Thomas K. Clancy (West Virginia University College of Law) has posted United States v. Jones: Fourth Amendment Applicability in the 21st Century (Ohio State Journal of Criminal Law, Vol. 10, No. 1, 2012) on SSRN. Here is the abstract:
To control governmental actions, the Fourth Amendment must be applicable. That applicability question is a two sided inquiry: (1) does the governmental activity – which must be either a search or a seizure – invade (2) an individual interest protected by the Amendment? If one does not know what is protected by the Amendment, then it cannot be determined what the government can do without implicating it. If one does know what is protected, governmental intrusions of that protected interest must be analyzed to determine whether they are considered a search or seizure and accordingly required to be reasonable. United States v. Jones addressed that applicability question and is the subject of this essay.
Jones is unlikely to have significant precedential value. The Scalia majority opinion offers little that is new: physical trespasses have always been viewed as implicating the Amendment and his opinion is notable primarily for reiterating that baseline view. The concurring opinions of Alito and Sotomayor offer vague observations about various technologies, using the reasonable expectation of privacy formula to project their views.

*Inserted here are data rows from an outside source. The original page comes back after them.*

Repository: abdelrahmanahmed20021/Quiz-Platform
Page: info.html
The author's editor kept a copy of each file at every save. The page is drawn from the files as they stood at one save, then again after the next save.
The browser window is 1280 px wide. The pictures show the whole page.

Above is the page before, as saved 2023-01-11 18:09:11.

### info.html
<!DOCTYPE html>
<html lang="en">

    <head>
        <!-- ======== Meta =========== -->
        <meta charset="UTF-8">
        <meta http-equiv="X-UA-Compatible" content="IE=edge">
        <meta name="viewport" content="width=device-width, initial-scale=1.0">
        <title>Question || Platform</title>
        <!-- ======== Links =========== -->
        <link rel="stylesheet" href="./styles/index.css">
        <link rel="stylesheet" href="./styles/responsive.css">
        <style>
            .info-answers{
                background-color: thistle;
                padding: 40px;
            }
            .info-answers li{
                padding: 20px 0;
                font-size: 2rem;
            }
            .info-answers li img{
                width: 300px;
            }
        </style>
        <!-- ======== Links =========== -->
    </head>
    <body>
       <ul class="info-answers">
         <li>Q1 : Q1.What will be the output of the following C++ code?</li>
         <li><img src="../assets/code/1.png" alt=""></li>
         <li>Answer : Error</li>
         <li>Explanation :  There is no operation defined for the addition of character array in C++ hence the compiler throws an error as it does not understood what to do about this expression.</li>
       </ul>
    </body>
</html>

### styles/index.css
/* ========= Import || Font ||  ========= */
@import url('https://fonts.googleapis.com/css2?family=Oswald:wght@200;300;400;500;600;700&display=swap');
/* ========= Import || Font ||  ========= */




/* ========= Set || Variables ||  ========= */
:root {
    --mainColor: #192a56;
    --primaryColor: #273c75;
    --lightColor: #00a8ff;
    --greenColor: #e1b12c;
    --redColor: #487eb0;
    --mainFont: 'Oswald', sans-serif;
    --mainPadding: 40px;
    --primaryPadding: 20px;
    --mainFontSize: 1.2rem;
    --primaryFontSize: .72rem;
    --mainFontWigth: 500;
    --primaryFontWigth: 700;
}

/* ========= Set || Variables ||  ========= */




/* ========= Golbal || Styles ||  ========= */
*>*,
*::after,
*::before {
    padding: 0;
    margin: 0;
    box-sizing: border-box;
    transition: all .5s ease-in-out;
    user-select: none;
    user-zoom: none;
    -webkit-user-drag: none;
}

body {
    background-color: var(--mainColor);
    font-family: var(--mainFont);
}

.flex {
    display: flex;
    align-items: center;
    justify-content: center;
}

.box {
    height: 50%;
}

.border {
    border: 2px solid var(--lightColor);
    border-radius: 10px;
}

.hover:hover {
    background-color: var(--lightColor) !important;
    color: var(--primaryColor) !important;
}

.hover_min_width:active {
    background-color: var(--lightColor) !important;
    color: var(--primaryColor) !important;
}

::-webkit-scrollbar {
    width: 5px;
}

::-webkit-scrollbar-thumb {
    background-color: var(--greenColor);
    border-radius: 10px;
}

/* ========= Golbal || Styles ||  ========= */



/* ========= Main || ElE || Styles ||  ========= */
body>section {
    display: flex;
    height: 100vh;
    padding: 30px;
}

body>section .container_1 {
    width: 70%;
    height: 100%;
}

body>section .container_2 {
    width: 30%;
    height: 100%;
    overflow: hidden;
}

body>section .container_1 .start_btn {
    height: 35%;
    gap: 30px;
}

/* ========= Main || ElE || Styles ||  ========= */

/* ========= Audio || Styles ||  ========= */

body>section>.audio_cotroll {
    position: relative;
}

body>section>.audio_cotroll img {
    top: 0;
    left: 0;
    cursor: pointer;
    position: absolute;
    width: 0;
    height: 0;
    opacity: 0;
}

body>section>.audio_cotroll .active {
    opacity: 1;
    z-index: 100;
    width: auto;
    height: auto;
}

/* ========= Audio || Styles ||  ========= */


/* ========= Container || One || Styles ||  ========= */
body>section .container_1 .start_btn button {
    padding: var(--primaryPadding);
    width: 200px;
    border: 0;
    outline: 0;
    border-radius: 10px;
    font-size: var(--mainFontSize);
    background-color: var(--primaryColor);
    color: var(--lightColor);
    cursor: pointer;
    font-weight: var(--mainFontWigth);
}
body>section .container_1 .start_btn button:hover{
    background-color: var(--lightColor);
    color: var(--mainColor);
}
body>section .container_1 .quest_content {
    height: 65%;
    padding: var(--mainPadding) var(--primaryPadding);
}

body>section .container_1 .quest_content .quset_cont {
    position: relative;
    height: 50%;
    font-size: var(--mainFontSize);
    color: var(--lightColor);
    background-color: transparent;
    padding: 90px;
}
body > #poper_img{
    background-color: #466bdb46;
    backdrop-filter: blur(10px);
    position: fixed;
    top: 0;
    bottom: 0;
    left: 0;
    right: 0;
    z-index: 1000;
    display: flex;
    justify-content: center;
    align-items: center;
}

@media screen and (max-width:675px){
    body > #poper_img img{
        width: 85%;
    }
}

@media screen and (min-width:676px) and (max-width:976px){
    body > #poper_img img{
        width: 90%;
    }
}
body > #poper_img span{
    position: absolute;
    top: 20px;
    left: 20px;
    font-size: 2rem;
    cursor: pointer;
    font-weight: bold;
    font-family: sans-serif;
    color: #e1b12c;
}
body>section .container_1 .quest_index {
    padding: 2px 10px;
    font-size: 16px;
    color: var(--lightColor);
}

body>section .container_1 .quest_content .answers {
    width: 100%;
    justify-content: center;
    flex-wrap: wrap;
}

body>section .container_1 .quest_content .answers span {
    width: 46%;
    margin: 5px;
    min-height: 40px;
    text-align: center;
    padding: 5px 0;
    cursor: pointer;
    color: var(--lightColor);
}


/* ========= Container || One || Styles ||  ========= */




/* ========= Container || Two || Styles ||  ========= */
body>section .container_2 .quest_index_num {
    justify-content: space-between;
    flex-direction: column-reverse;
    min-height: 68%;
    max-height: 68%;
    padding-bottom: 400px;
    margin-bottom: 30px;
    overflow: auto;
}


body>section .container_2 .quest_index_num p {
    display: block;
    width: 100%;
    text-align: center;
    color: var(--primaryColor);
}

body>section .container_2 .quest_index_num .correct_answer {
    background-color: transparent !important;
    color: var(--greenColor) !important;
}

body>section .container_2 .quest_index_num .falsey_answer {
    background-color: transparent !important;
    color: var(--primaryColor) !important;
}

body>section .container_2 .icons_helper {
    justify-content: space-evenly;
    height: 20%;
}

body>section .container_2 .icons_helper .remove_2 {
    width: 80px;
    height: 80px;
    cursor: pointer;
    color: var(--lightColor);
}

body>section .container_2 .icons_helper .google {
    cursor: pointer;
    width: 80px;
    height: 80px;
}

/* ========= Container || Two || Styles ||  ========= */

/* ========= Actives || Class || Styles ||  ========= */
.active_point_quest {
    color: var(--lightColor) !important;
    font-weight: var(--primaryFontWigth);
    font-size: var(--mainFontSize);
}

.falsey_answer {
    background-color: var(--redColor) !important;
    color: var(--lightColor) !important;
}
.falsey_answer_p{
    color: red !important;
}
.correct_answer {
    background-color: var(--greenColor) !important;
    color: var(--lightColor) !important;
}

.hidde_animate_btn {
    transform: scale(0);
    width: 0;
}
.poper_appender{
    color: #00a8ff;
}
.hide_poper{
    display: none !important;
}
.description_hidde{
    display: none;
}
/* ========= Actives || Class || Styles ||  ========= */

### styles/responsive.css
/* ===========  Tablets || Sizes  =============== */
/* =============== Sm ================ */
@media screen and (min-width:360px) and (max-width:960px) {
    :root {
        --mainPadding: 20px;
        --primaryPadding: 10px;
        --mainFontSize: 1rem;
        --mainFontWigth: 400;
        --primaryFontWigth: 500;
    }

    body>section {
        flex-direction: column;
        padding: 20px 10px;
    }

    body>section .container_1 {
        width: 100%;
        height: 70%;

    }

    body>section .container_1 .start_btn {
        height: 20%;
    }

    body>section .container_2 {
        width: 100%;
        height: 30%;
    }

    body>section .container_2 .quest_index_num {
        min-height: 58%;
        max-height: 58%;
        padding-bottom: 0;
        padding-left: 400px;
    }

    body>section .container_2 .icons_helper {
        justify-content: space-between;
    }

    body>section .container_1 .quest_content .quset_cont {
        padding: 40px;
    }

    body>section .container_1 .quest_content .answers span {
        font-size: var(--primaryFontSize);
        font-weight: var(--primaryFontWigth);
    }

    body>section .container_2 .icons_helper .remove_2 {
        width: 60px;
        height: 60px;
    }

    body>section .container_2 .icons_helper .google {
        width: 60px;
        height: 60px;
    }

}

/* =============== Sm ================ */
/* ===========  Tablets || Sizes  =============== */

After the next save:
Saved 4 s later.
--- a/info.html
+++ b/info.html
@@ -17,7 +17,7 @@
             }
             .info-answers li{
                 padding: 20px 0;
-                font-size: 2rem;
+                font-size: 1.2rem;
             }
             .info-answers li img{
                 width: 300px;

Their comments are more likely to result in confusion rather than guidance for lower courts, illustrating the failings of the expectations framework. The Fourth Amendment protects “[t]he right of the people to be secure in their persons, houses, papers, and effects.” Grammatically, there is a relational aspect to the right set forth in the Amendment, which speaks of certain objects protected – people, houses, papers, and effects – but those objects are not absolutely shielded. Instead, the right to be “secure” is protected and I have long advocated invigorating that term and using it as the proper measure of the protection afforded by the Amendment. In contrast, Jones is a recycling of twentieth century arguments about property versus privacy that do not adequately confront the issues in the digital age.